Add-member -Membertype ScriptProperty -Name "NewProp2" -Value {...}

But Add-member also admits NoteProperty in -Membertype parameter. So what’s the difference? When would I use something like:

Add-member -Membertype NoteProperty -Name "XXX"

A second question: when I write:

[PSCustomObject]@ { ...}

is this not a script block? or just a hash table? If script block, is it the case then, that the properties defined by the Name= and Expression= pairs inside the curly brackets are all ScriptProperty(ies)?

My apologies if this question does not make sense, but I am most likely missing some basic feature or concept of the various kinds of properties within Powershell.

Any tips, pointers or references to detailed explanations would be appreciated. Many thanks in advance.

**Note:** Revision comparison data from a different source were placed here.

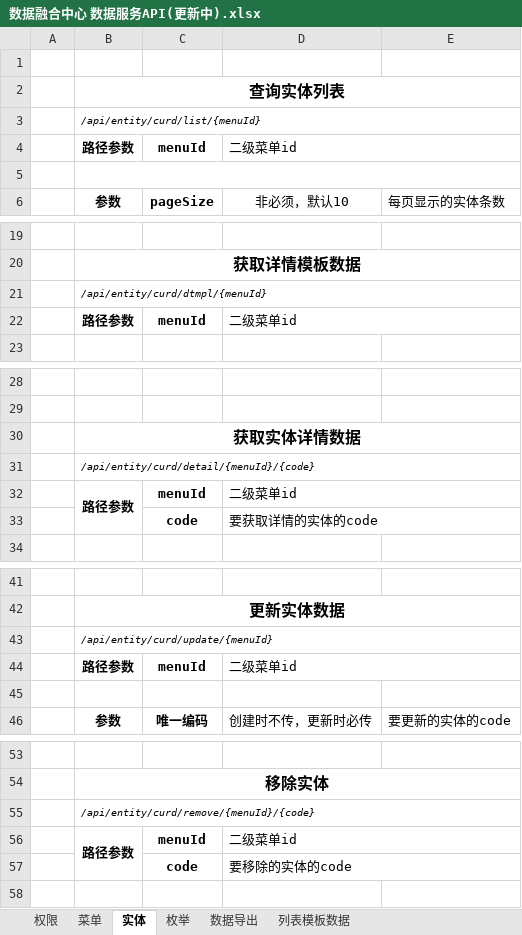
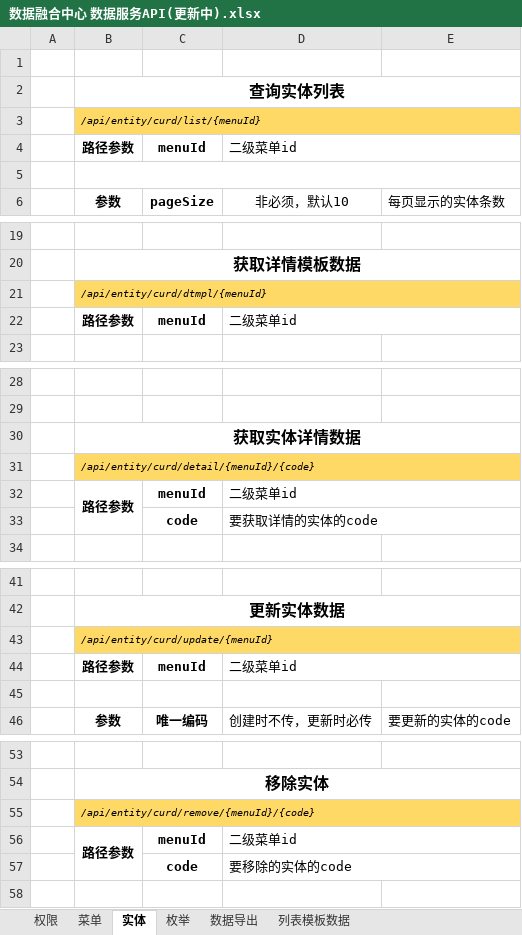
Before and after one commit to copperfield013/deprecated_datacenter, an Excel workbook: doc/数据融合中心 数据服务API(更新中).xlsx, sheet 实体, drawn as a sheet; only a part is shown, gaps mark what is left out; values as stored, in another font and other column widths than the file's, no borders; the diff covers the shown part only; the diff names each change by its address in the sheet, - before the commit and + after, or states it on an @@ line.

```diff
--- a/doc/数据融合中心 数据服务API(更新中).xlsx (sheet 实体)
+++ b/doc/数据融合中心 数据服务API(更新中).xlsx (sheet 实体)
-B3:E3 fill: none
+B3:E3 fill: #FFD966
-B21:E21 fill: none
+B21:E21 fill: #FFD966
-B31:E31 fill: none
+B31:E31 fill: #FFD966
-B43:E43 fill: none
+B43:E43 fill: #FFD966
-B55:E55 fill: none
+B55:E55 fill: #FFD966
```
Also changed, not shown: cell formats elsewhere in this sheet, 6 other files.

@{ } is a hashtable, while { } is a script block. @ { } is a syntax error. :wink:

[PSCustomObject]@{} uses parser magic to generate a PSObject with NoteProperties.

NoteProperties are static; they remain whatever value you give them at the time of creation or assignment. These are what are created with the [PSCustomObject]@{Name = ‘Value’} syntax.

ScriptProperties are not. If you give them a value that references another property on the object, and that other property changes, their value also changes. As a result, ScriptProperties are often slower to retrieve values for than NoteProperties, as you’re often evaluating code when calling the property. These can only be created with Add-Member, or manually using $object.PSObject.Properties.Add( [psscriptproperty]::new($name,$value) ).



Sincerest thanks, Joel.
Much appreciated!

As per the highly recommended book… ‘PowerShell in Action - Bruce Payette’


A ‘ScriptProperty’ has up to two methods associated with it – a getter and (optionally) a setter, just like a .NET property. These methods are expressed using two scriptblocks. As was the case with say a ‘ScriptMethod’, the referenced object is available in the $this member and in the case of the setter, the value being assigned is available in $args[0].

A ‘NoteProperty’ is a way of attaching a new piece of data (a note) to an existing object, rather like putting a sticky note on your monitor.


Thanks very much, Mr/Ms Postanote. This is very helpful.